YOUR OBJECTIVE:
Pull every line with "html" from the entries below.

SUPPLIED RECORDS:
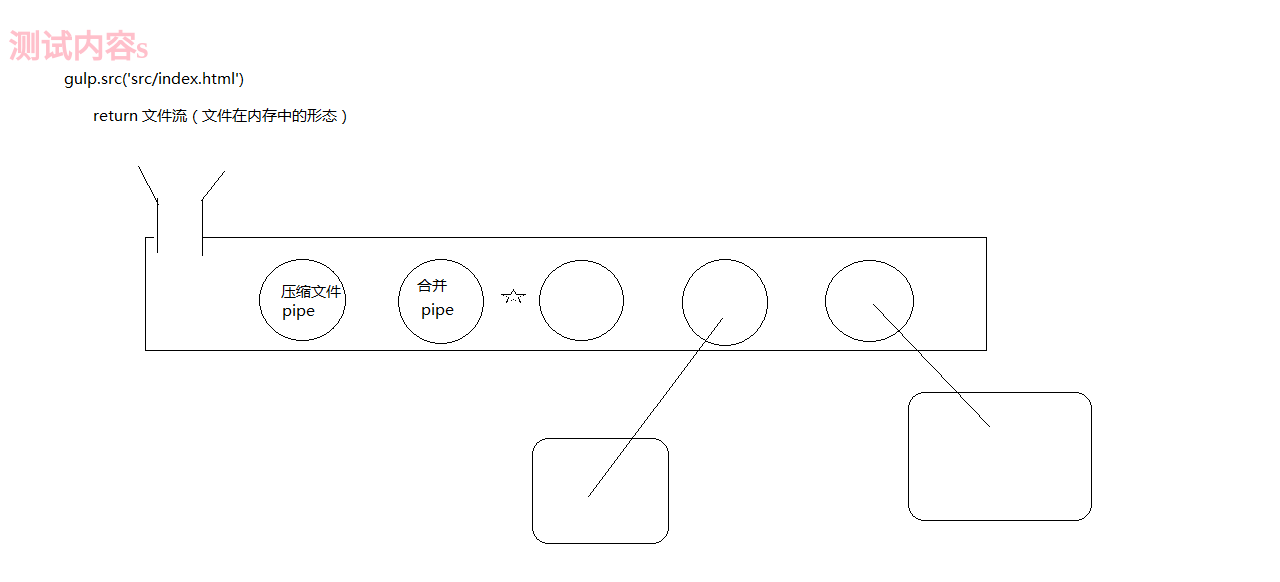
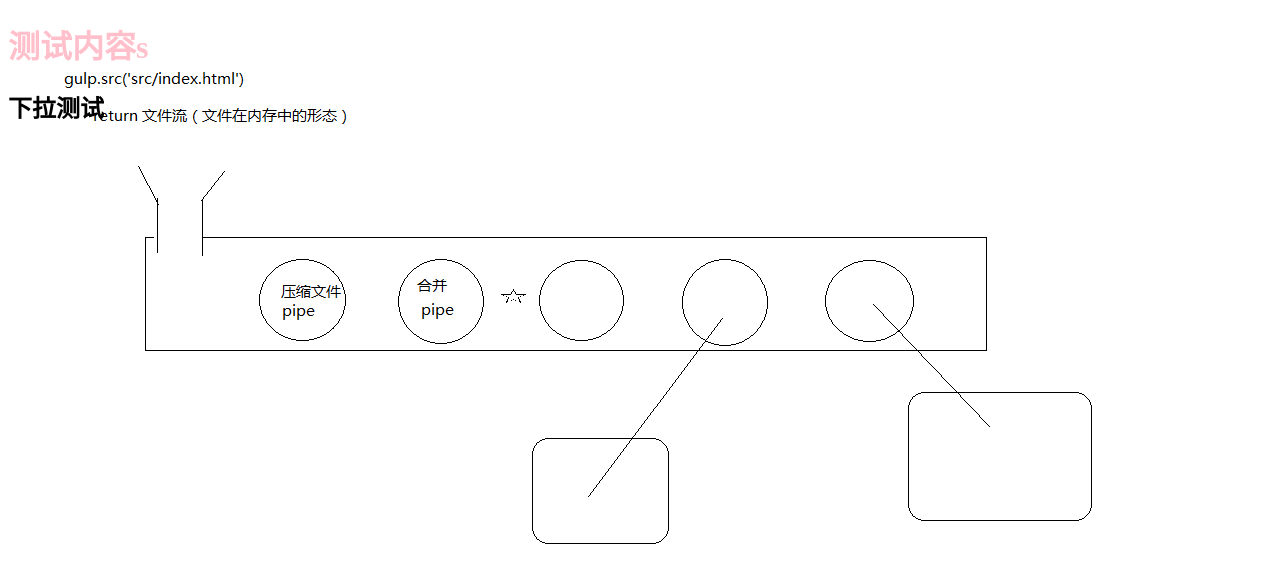
Before and after one commit to sdzhuhun/git_demo, a website: page src/index.html in a window 1280 px wide. Drawn offline with nearby package versions, Linux system fonts and the light colour scheme; files that its build step writes are made by us from their sources.

Commit message:
测试下拉

```diff
--- a/src/index.html
+++ b/src/index.html
@@ -10,6 +10,7 @@
 <!-- 测试注释 -->
   <h1>测试内容s</h1>
   <script src="scripts/all.js"></script>
+  <h2>下拉测试</h2>
 </body>
 
 </html>
```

ANSWER SPACE:
Before and after one commit to sdzhuhun/git_demo, a website: page src/index.html in a window 1280 px wide. Drawn offline with nearby package versions, Linux system fonts and the light colour scheme; files that its build step writes are made by us from their sources.
--- a/src/index.html
+++ b/src/index.html
 </html>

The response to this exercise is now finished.